Problem.
Could you please reproduce every record below exactly, leaving out the pictures?

Input data.
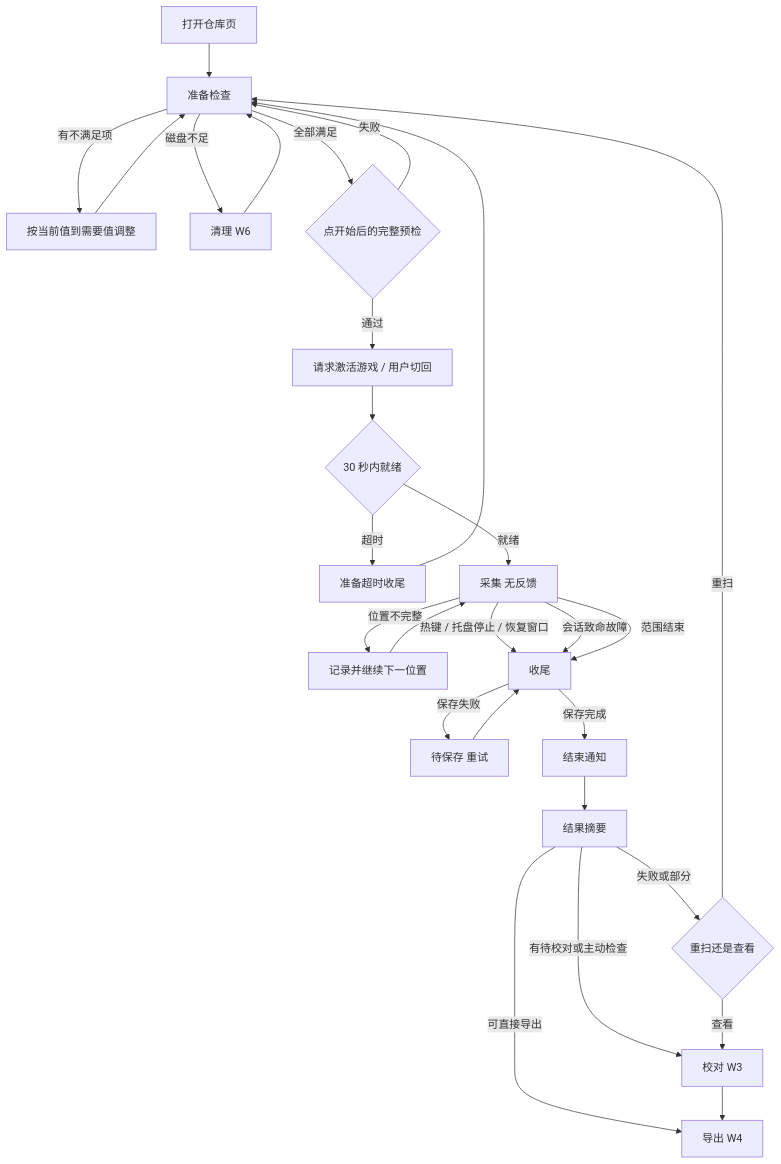
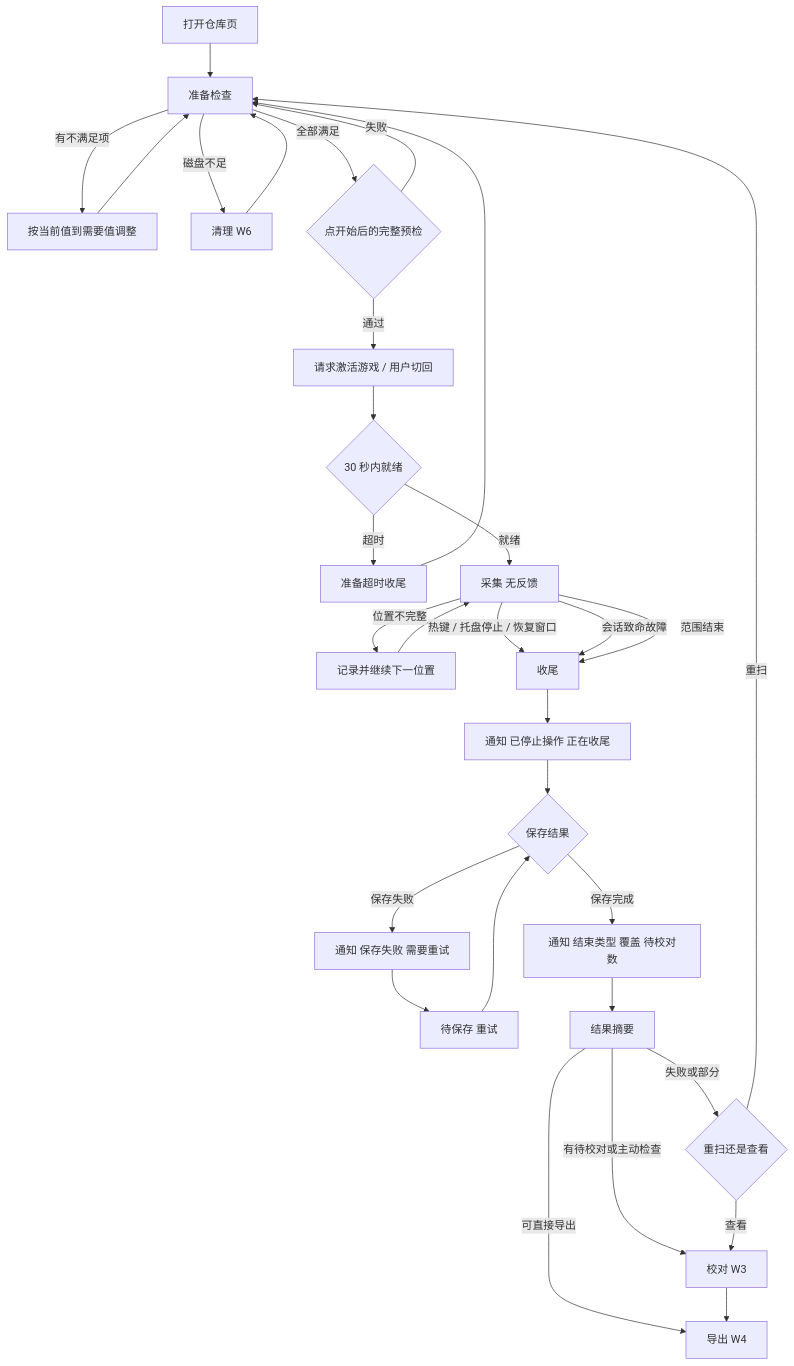
One commit to LoTwT/youkai changed the fifth of 11 diagrams in docs/design/uiux-2026-11/03-journeys-windows.md. Above: the diagram before and after it, drawn with Mermaid. The commit also changed other lines of this file and 5 other files, not shown here.

````diff
--- a/docs/design/uiux-2026-11/03-journeys-windows.md
+++ b/docs/design/uiux-2026-11/03-journeys-windows.md
@@ -194,25 +194,28 @@
 ```mermaid
 flowchart TD
   A[打开仓库页] --> B[准备检查]
   B -->|有不满足项| B1[按当前值到需要值调整] --> B
   B -->|磁盘不足| CL[清理 W6] --> B
   B -->|全部满足| C{点开始后的完整预检}
   C -->|失败| B
   C -->|通过| D[请求激活游戏 / 用户切回]
   D --> E{30 秒内就绪}
   E -->|超时| E1[准备超时收尾] --> B
   E -->|就绪| F[采集 无反馈]
   F -->|位置不完整| F1[记录并继续下一位置] --> F
   F -->|热键 / 托盘停止 / 恢复窗口| G[收尾]
   F -->|会话致命故障| G
   F -->|范围结束| G
-  G -->|保存失败| G1[待保存 重试] --> G
-  G -->|保存完成| N[结束通知]
-  N --> H[结果摘要]
+  G --> N1[通知 已停止操作 正在收尾]
+  N1 --> G2{保存结果}
+  G2 -->|保存失败| N3[通知 保存失败 需要重试]
+  N3 --> G1[待保存 重试] --> G2
+  G2 -->|保存完成| N2[通知 结束类型 覆盖 待校对数]
+  N2 --> H[结果摘要]
   H -->|有待校对或主动检查| RV[校对 W3]
   H -->|可直接导出| EX[导出 W4]
   RV --> EX
   H -->|失败或部分| K{重扫还是查看}
   K -->|重扫| B
   K -->|查看| RV
 ```
````
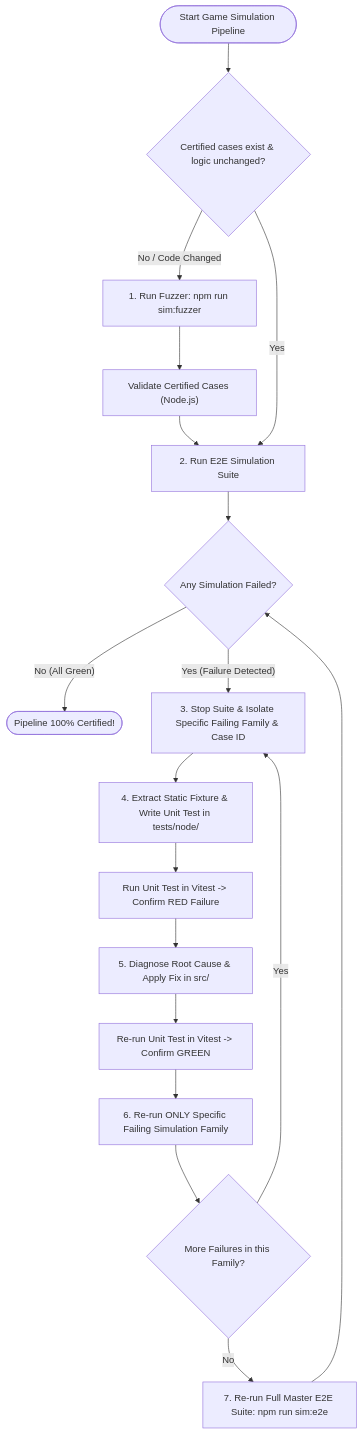
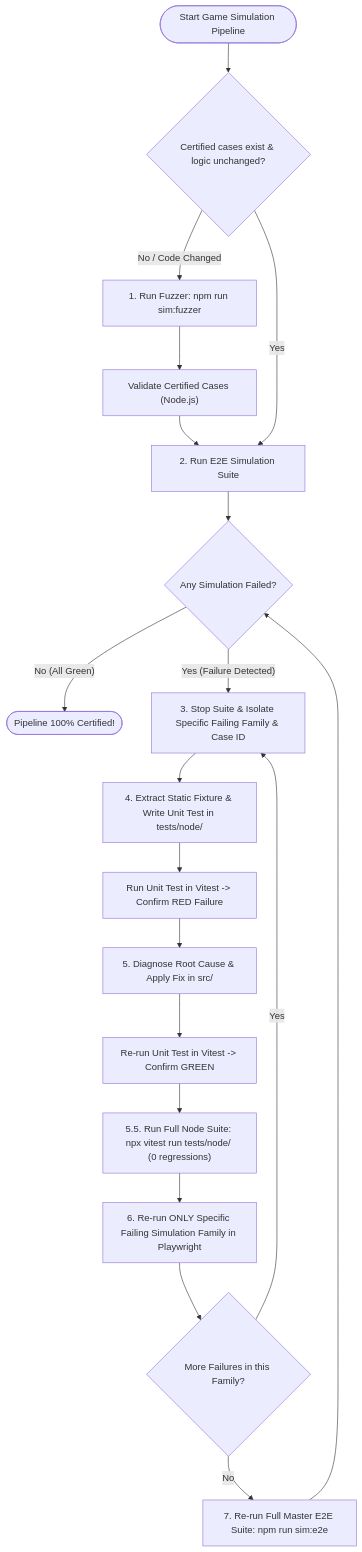
The diagram in .agents/skills/game-simulation/SKILL.md (Darkham77/PokeBorrador), drawn with Mermaid before and after one commit. The commit also changed other lines of this file and 56 other files, not shown here.

````diff
--- a/.agents/skills/game-simulation/SKILL.md
+++ b/.agents/skills/game-simulation/SKILL.md
@@ -175,20 +209,21 @@
 ```mermaid
 flowchart TD
     Start(["Start Game Simulation Pipeline"]) --> FuzzerCheck{"Certified cases exist & logic unchanged?"}
     FuzzerCheck -- "No / Code Changed" --> RunFuzzer["1. Run Fuzzer: npm run sim:fuzzer"]
     RunFuzzer --> ValidateFuzzer["Validate Certified Cases (Node.js)"]
     ValidateFuzzer --> RunE2E["2. Run E2E Simulation Suite"]
     FuzzerCheck -- "Yes" --> RunE2E
     RunE2E --> E2ECheck{"Any Simulation Failed?"}
     E2ECheck -- "No (All Green)" --> Done(["Pipeline 100% Certified!"])
     E2ECheck -- "Yes (Failure Detected)" --> IsolateCase["3. Stop Suite & Isolate Specific Failing Family & Case ID"]
     IsolateCase --> ExtractFixture["4. Extract Static Fixture & Write Unit Test in tests/node/"]
     ExtractFixture --> RunRED["Run Unit Test in Vitest -> Confirm RED Failure"]
     RunRED --> FixCode["5. Diagnose Root Cause & Apply Fix in src/"]
     FixCode --> RunGREEN["Re-run Unit Test in Vitest -> Confirm GREEN"]
-    RunGREEN --> ReRunSpecific["6. Re-run ONLY Specific Failing Simulation Family"]
+    RunGREEN --> RunNodeRegression["5.5. Run Full Node Suite: npx vitest run tests/node/ (0 regressions)"]
+    RunNodeRegression --> ReRunSpecific["6. Re-run ONLY Specific Failing Simulation Family in Playwright"]
     ReRunSpecific --> FamilyCheck{"More Failures in this Family?"}
     FamilyCheck -- "Yes" --> IsolateCase
     FamilyCheck -- "No" --> RunMasterE2E["7. Re-run Full Master E2E Suite: npm run sim:e2e"]
     RunMasterE2E --> E2ECheck
 ```
````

Answer box.
One commit to LoTwT/youkai changed the fifth of 11 diagrams in docs/design/uiux-2026-11/03-journeys-windows.md. Above: the diagram before and after it, drawn with Mermaid. The commit also changed other lines of this file and 5 other files, not shown here.

````diff
--- a/docs/design/uiux-2026-11/03-journeys-windows.md
+++ b/docs/design/uiux-2026-11/03-journeys-windows.md
@@ -194,25 +194,28 @@
 ```mermaid
 flowchart TD
   A[打开仓库页] --> B[准备检查]
   B -->|有不满足项| B1[按当前值到需要值调整] --> B
   B -->|磁盘不足| CL[清理 W6] --> B
   B -->|全部满足| C{点开始后的完整预检}
   C -->|失败| B
   C -->|通过| D[请求激活游戏 / 用户切回]
   D --> E{30 秒内就绪}
   E -->|超时| E1[准备超时收尾] --> B
   E -->|就绪| F[采集 无反馈]
   F -->|位置不完整| F1[记录并继续下一位置] --> F
   F -->|热键 / 托盘停止 / 恢复窗口| G[收尾]
   F -->|会话致命故障| G
   F -->|范围结束| G
-  G -->|保存失败| G1[待保存 重试] --> G
-  G -->|保存完成| N[结束通知]
-  N --> H[结果摘要]
+  G --> N1[通知 已停止操作 正在收尾]
+  N1 --> G2{保存结果}
+  G2 -->|保存失败| N3[通知 保存失败 需要重试]
+  N3 --> G1[待保存 重试] --> G2
+  G2 -->|保存完成| N2[通知 结束类型 覆盖 待校对数]
+  N2 --> H[结果摘要]
   H -->|有待校对或主动检查| RV[校对 W3]
   H -->|可直接导出| EX[导出 W4]
   RV --> EX
   H -->|失败或部分| K{重扫还是查看}
   K -->|重扫| B
   K -->|查看| RV
 ```
````
The diagram in .agents/skills/game-simulation/SKILL.md (Darkham77/PokeBorrador), drawn with Mermaid before and after one commit. The commit also changed other lines of this file and 56 other files, not shown here.

````diff
--- a/.agents/skills/game-simulation/SKILL.md
+++ b/.agents/skills/game-simulation/SKILL.md
@@ -175,20 +209,21 @@
 ```mermaid
 flowchart TD
     Start(["Start Game Simulation Pipeline"]) --> FuzzerCheck{"Certified cases exist & logic unchanged?"}
     FuzzerCheck -- "No / Code Changed" --> RunFuzzer["1. Run Fuzzer: npm run sim:fuzzer"]
     RunFuzzer --> ValidateFuzzer["Validate Certified Cases (Node.js)"]
     ValidateFuzzer --> RunE2E["2. Run E2E Simulation Suite"]
     FuzzerCheck -- "Yes" --> RunE2E
     RunE2E --> E2ECheck{"Any Simulation Failed?"}
     E2ECheck -- "No (All Green)" --> Done(["Pipeline 100% Certified!"])
     E2ECheck -- "Yes (Failure Detected)" --> IsolateCase["3. Stop Suite & Isolate Specific Failing Family & Case ID"]
     IsolateCase --> ExtractFixture["4. Extract Static Fixture & Write Unit Test in tests/node/"]
     ExtractFixture --> RunRED["Run Unit Test in Vitest -> Confirm RED Failure"]
     RunRED --> FixCode["5. Diagnose Root Cause & Apply Fix in src/"]
     FixCode --> RunGREEN["Re-run Unit Test in Vitest -> Confirm GREEN"]
-    RunGREEN --> ReRunSpecific["6. Re-run ONLY Specific Failing Simulation Family"]
+    RunGREEN --> RunNodeRegression["5.5. Run Full Node Suite: npx vitest run tests/node/ (0 regressions)"]
+    RunNodeRegression --> ReRunSpecific["6. Re-run ONLY Specific Failing Simulation Family in Playwright"]
     ReRunSpecific --> FamilyCheck{"More Failures in this Family?"}
     FamilyCheck -- "Yes" --> IsolateCase
     FamilyCheck -- "No" --> RunMasterE2E["7. Re-run Full Master E2E Suite: npm run sim:e2e"]
     RunMasterE2E --> E2ECheck
 ```
````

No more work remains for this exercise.